What needs to be done: All lines in the data below carrying the string "package" are to be located and copied.

Supplied information:
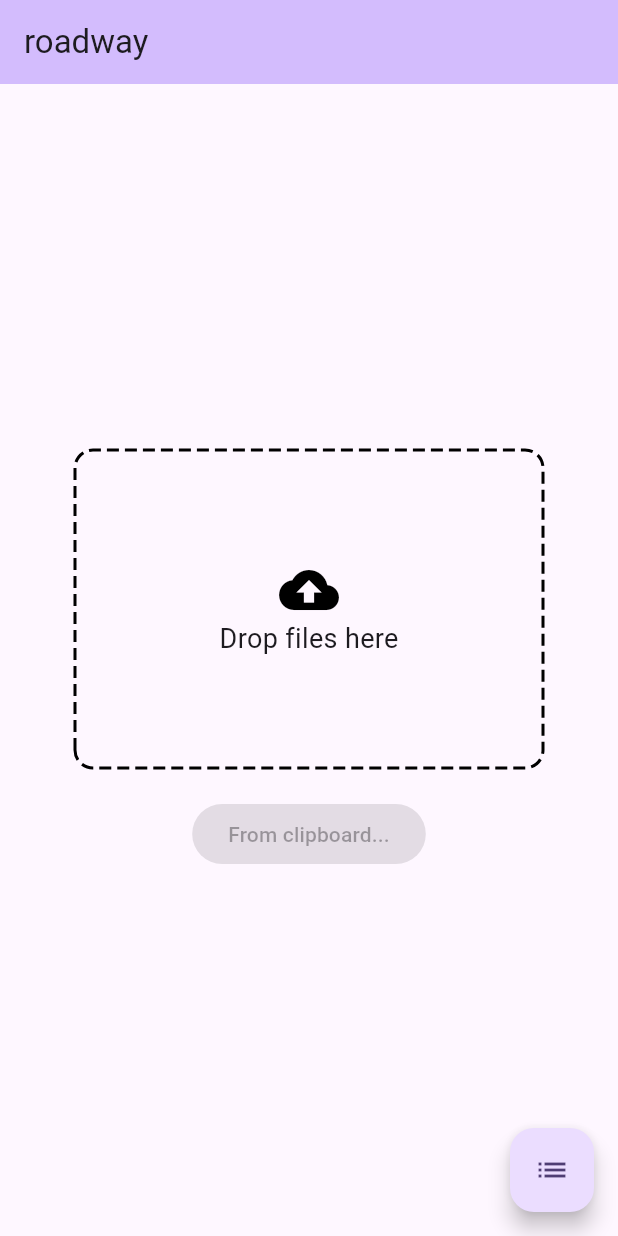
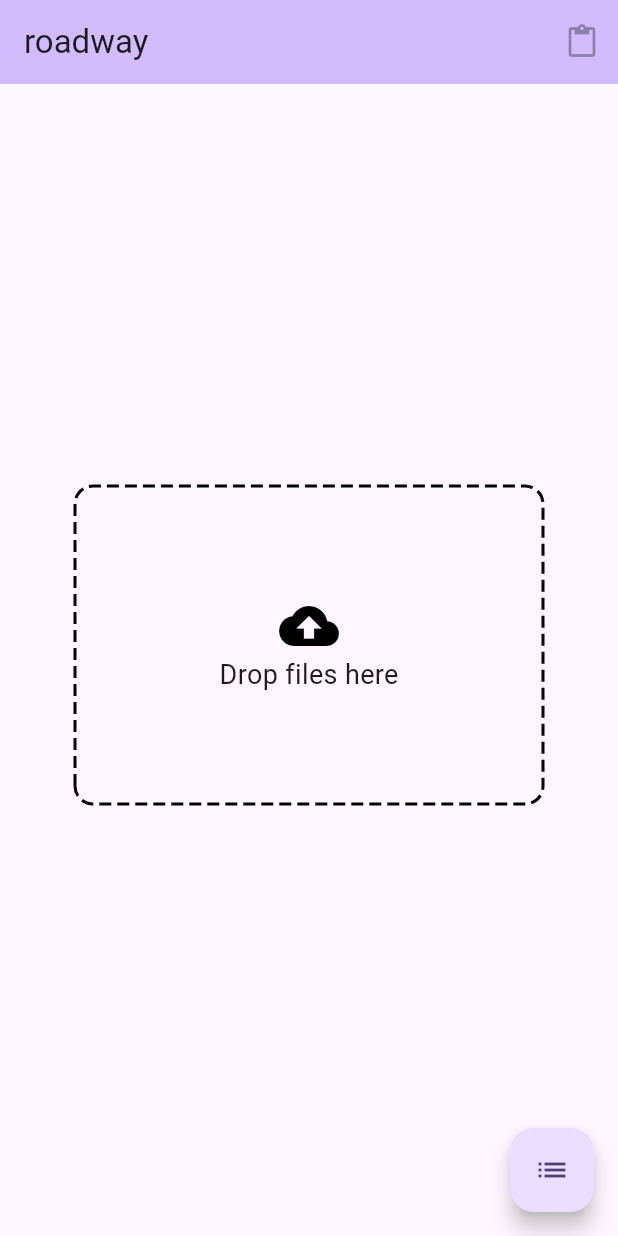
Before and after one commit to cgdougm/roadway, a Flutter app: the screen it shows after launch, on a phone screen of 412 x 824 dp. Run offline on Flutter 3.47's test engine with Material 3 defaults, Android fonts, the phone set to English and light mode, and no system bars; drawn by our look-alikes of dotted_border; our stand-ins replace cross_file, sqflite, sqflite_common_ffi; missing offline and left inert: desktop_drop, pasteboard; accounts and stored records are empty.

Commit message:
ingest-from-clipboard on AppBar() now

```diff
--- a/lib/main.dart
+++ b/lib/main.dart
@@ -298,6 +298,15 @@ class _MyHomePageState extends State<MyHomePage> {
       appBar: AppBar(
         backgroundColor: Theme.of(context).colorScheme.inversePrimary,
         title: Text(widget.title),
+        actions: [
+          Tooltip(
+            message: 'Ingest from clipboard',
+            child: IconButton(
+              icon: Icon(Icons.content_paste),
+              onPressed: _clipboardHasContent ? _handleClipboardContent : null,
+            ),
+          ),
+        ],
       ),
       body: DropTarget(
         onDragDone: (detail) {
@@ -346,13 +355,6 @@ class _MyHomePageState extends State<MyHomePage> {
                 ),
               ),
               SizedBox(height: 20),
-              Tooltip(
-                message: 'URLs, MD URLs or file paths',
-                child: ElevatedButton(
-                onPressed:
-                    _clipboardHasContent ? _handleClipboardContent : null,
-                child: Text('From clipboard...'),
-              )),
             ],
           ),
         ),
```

---

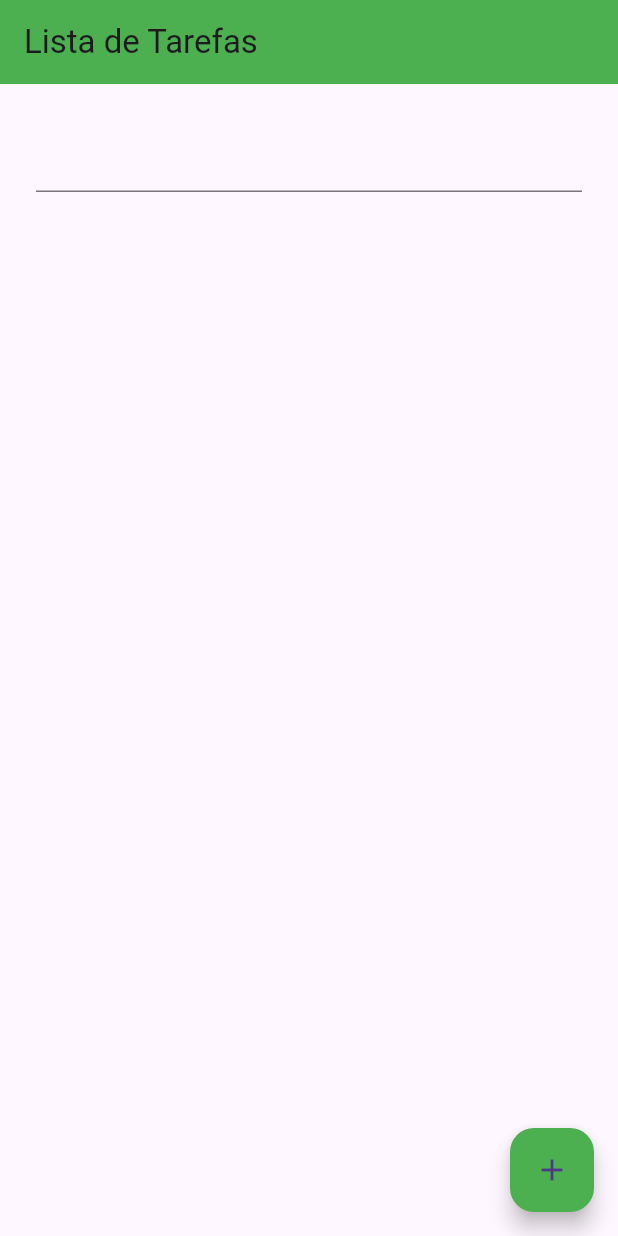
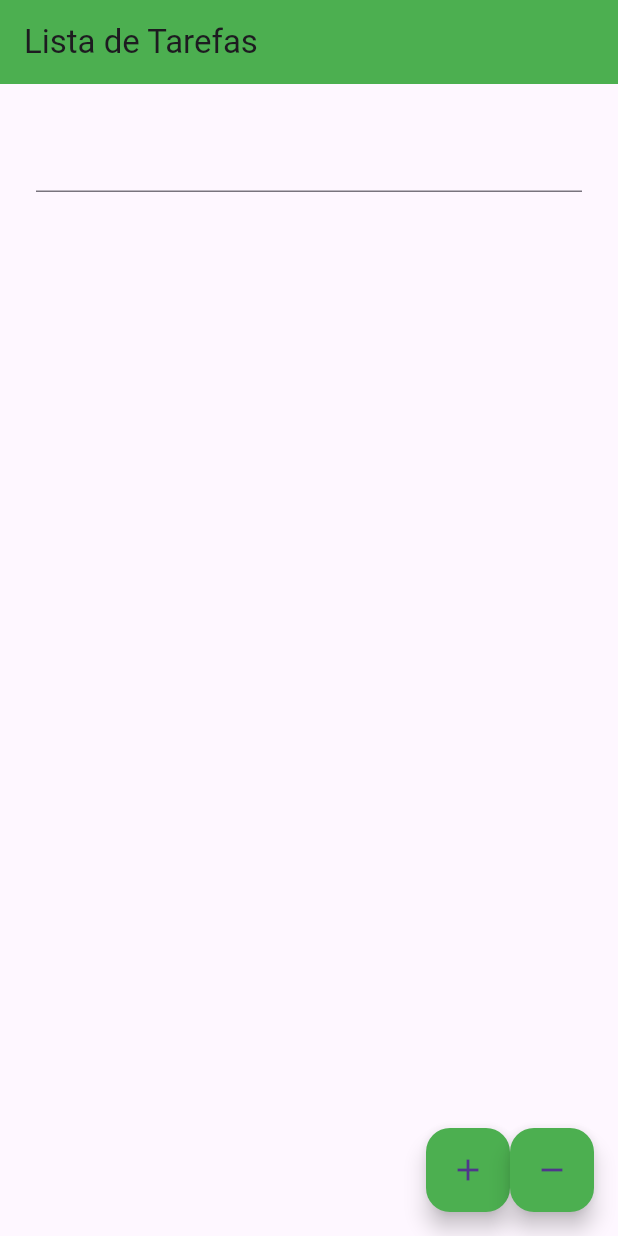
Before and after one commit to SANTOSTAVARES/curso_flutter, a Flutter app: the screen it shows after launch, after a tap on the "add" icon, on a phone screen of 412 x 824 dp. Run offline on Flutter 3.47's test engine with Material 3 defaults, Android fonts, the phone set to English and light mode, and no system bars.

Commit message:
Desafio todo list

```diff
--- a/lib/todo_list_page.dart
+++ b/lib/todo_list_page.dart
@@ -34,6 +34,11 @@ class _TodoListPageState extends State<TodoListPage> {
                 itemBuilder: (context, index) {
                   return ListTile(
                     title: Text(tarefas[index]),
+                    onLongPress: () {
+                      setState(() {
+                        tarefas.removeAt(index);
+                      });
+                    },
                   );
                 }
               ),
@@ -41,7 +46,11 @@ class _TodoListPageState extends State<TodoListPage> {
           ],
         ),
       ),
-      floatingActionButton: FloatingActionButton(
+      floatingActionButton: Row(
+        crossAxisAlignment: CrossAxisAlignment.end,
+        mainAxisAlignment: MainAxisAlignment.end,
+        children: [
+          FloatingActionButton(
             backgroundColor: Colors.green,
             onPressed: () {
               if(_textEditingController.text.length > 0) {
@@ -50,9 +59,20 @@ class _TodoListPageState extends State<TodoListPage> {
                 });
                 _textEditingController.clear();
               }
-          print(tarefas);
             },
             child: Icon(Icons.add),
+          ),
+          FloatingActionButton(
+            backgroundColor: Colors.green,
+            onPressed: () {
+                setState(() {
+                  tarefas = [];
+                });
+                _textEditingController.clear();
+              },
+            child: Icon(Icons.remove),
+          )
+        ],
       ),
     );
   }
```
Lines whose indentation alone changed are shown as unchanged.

==

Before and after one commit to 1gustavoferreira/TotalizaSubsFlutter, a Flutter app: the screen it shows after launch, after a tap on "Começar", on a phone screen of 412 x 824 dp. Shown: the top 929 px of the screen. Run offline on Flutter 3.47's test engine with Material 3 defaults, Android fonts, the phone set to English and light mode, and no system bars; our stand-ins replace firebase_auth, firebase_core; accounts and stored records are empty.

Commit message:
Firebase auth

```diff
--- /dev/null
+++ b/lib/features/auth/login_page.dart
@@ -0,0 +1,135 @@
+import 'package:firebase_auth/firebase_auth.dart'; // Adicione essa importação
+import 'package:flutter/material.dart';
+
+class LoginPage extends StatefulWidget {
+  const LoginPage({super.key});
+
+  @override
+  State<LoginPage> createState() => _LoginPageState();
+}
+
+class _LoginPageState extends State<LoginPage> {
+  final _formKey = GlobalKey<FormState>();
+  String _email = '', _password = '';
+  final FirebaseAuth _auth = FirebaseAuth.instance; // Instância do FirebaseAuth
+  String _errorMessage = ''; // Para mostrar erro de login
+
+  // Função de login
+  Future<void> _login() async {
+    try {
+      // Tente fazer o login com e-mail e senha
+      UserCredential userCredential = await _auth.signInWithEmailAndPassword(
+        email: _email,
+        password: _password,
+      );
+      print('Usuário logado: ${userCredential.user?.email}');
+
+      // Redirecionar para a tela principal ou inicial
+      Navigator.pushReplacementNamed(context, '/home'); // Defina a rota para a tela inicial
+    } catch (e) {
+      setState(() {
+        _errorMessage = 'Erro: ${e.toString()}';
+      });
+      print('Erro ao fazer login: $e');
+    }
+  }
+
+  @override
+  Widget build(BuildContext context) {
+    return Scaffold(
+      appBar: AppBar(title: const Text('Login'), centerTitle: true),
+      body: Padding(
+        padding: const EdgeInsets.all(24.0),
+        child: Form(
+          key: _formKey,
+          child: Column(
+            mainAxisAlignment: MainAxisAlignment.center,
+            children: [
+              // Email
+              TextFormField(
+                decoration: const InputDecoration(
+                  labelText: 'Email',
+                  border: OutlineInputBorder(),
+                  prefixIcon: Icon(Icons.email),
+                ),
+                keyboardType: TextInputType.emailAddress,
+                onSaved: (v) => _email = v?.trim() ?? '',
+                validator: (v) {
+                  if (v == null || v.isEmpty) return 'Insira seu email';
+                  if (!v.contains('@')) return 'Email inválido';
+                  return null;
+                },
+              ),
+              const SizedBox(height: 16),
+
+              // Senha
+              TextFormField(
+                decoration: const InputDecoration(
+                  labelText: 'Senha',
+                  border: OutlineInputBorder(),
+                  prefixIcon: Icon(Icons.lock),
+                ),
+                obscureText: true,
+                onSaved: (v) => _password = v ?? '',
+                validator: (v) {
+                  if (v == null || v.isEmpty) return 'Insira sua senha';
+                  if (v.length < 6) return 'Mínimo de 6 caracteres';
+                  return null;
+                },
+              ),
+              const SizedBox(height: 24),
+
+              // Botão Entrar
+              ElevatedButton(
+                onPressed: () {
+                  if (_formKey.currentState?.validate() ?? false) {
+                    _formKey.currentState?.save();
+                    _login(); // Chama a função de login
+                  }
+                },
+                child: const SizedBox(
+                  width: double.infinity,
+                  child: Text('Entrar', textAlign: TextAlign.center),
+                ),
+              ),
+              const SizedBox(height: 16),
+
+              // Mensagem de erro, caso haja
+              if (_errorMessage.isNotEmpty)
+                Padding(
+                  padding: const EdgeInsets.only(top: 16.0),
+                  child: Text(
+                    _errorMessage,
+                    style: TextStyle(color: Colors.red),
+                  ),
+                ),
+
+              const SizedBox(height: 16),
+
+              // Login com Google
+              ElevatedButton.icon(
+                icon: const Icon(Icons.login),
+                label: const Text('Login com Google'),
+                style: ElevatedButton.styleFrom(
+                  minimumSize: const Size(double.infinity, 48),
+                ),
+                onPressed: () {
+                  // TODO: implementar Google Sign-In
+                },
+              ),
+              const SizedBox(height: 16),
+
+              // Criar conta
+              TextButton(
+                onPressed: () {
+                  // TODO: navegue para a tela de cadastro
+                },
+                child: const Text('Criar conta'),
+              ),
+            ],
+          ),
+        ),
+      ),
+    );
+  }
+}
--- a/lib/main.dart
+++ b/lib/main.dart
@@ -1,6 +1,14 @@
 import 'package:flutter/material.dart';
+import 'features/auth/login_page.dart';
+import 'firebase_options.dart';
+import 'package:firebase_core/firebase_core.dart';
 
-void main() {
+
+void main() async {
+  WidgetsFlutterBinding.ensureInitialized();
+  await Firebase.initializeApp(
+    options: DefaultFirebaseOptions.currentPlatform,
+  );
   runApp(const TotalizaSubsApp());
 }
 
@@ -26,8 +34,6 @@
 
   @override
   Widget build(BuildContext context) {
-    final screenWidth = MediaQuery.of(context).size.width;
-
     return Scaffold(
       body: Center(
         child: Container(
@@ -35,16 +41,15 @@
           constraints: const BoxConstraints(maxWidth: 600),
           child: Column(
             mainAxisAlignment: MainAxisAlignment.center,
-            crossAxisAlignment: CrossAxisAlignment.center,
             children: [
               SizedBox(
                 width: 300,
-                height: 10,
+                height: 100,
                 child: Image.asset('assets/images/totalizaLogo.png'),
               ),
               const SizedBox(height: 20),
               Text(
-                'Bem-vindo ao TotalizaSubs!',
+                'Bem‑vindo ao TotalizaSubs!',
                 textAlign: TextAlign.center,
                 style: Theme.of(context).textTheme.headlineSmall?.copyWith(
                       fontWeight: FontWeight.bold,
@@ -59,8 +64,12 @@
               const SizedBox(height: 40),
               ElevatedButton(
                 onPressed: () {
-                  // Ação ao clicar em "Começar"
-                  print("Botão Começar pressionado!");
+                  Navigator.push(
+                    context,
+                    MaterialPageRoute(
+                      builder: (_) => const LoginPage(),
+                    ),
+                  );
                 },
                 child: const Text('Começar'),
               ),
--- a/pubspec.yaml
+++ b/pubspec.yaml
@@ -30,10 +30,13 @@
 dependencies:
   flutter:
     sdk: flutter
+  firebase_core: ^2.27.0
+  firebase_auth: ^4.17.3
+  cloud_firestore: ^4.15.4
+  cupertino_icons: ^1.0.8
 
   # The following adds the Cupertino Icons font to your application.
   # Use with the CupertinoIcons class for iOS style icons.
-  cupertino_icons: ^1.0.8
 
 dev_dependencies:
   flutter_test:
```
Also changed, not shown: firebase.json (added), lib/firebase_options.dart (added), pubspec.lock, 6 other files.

Response to the task:
+import 'package:firebase_auth/firebase_auth.dart'; // Adicione essa importação
+import 'package:flutter/material.dart';
 import 'package:flutter/material.dart';
+import 'package:firebase_core/firebase_core.dart';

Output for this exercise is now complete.